* **WORK TO BE COMPLETED**
Report back every line below that carries the word "justify".

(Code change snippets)
>>>
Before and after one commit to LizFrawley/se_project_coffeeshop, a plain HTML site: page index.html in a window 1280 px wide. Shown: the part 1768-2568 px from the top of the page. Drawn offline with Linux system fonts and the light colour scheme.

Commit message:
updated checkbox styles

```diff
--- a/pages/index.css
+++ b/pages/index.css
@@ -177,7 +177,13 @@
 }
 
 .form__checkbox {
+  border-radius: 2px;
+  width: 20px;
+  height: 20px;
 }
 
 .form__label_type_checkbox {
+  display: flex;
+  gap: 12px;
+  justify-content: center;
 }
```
<<<
>>>
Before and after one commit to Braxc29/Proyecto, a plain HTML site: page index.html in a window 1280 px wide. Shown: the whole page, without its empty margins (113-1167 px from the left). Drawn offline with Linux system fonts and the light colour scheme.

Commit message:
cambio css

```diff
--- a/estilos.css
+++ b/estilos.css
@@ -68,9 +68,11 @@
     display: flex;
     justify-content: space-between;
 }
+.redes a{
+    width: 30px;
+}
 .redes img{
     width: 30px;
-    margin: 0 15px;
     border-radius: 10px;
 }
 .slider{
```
<<<
* **ANSWER BOX**
+  justify-content: center;
     justify-content: space-between;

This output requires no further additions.